Sugar Bowl shows why NIL reform was a big win for athletes

The injury of Ole Miss Quarterback Matt Corral has sparked a lot of opinions about college football players retiring from bowl games. But it is also a reminder of the importance of the debate on name, image and likeness rights for varsity athletes.

Corral was injured in the Sugar Bowl, hauled to the locker room and returning to the Ole Miss sideline on crutches. Despite being a likely pick in the first round of the 2022 NFL Draft, Corral had decided not to retire from the game, which several other prominent players have chosen to do. While some sports figures have shamed players for retiring, Corral’s injury was a reminder of the risk these players are taking when they are only months away from the life-changing generational wealth that comes from behind. ‘be drafted by the NFL.

Fortunately, Corral’s injury appears be just a sprain, and it probably won’t affect his pulling stock. Former college football players weren’t so lucky. Oregon cornerback Ifo Ekpre-Olomu fall from a possible first-round pick to a seventh-round pick in the 2015 draft after an ACL tear in his final year. South Carolina running back Marcus Lattimore, a possible first-round pick in the 2013 draft, ripped apart each ligament in his knee in a particularly horrific injury. He fell in the fourth round.

Neither Lattimore nor Ekpre-Olamu have found their place in the NFL. As well as losing careers in the NFL, the two lost the chance to make millions just by being drafted early.
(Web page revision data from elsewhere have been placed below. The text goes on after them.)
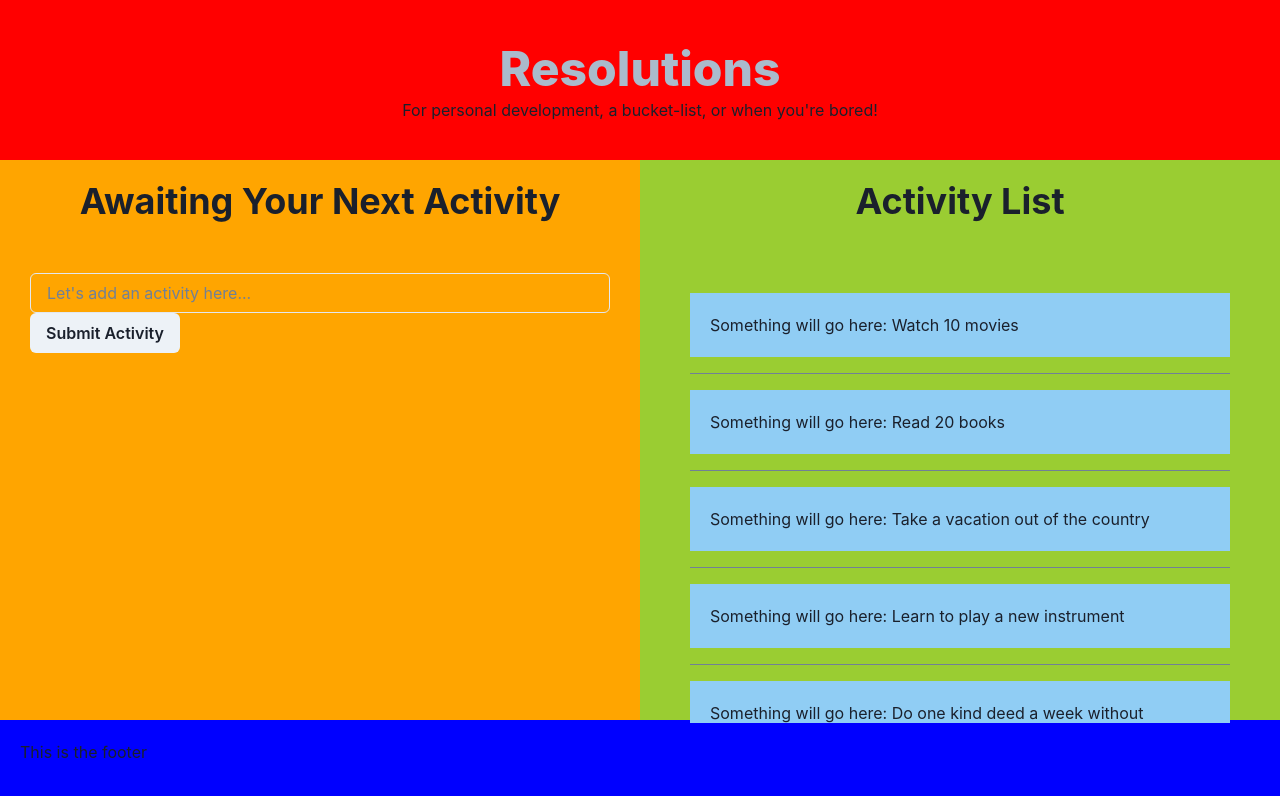
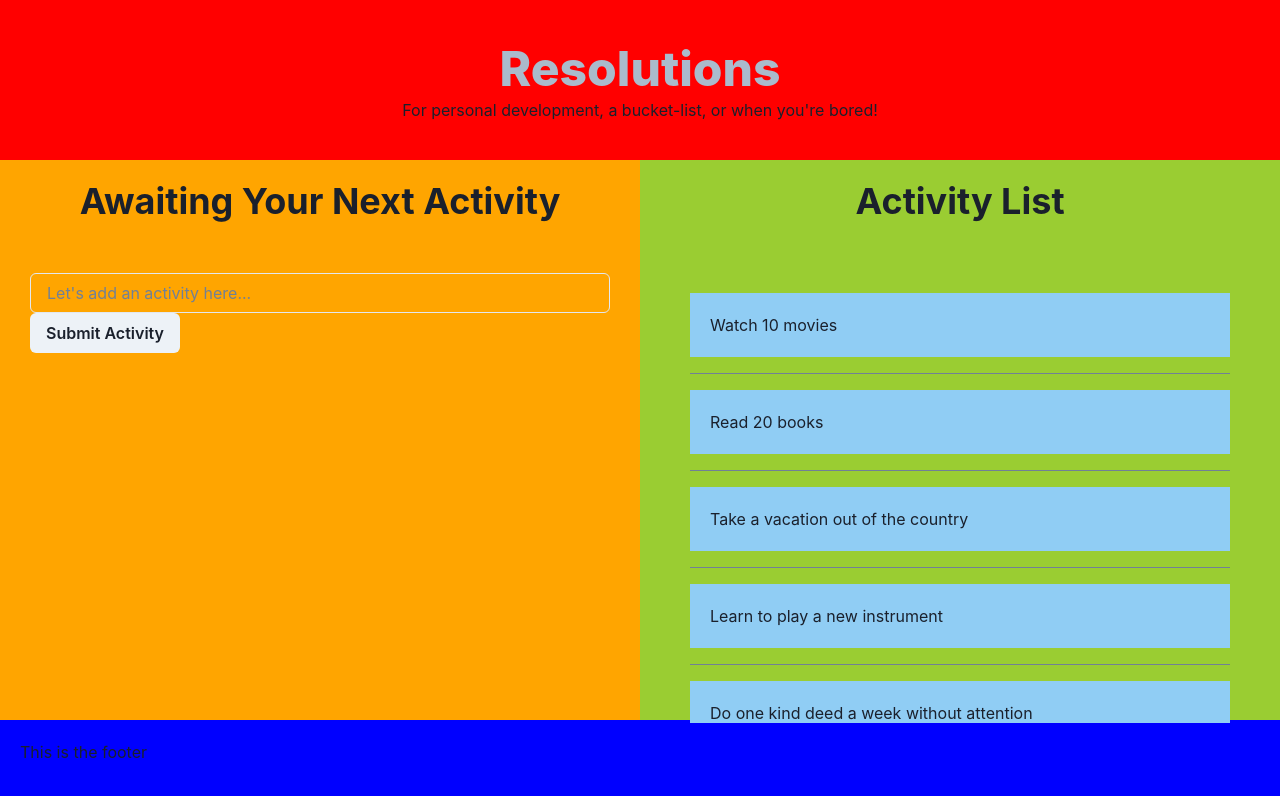
Before and after one commit to JCarter-coder/react-mvp, a React (Vite) app: page / in a window 1280 px wide. Shown: the top 796 px of the page. Built offline with nearby package versions, Linux system fonts and the light colour scheme.

Commit message:
"formatted text in activity cards"

```diff
--- a/src/components/Activity.jsx
+++ b/src/components/Activity.jsx
@@ -21,7 +21,7 @@ function Activity({ activity }) {
           p="20px"
           onClick={onOpen}
         >
-            {`Something will go here: ${activity.name}`}
+            {`${activity.name}`}
         </Container>
 
         <Modal
```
The same could have happened to Corral, but the switch to NIL laws would have helped lessen the shock.

College football has been a multi-million (and now multi-billion) dollar industry for years now, but neither Lattimore nor Ekpre-Olamu could have made any money with their own name when they played. While coaches, athletic directors, universities and the president of the NCAA made millions, players were limited to scholarships due to “amateurism.” Most players would never get the chance to win millions from the pros, and the few who did were still brutally injured from running out of life-changing money.

The change in NIL laws would have lessened the damage to Corral. He was one of many players to capitalize on the new reforms imposed on the NCAA by state laws. Corral had spear its own clothing line and has entered into a sponsorship deal with the largest licensed sports and entertainment collectibles company, Panini America. Missing that first-round deal would still hurt, but that would be mitigated by his own opportunities for college earnings, a benefit not offered to Lattimore or Ekpre-Olamu.

Nothing can make up for losing an NFL dream to catastrophic injury, but allowing athletes to sign sponsorship deals in an environment where every coach and administrator can make millions has always been a no-brainer. Thankfully, Corral won’t be another ‘what if’ story, but his injury is a reminder of how important wrestling NIL was and how good it was for the players’ futures that the NCAA was forced to accept. reforms.

Rachel J. Bradford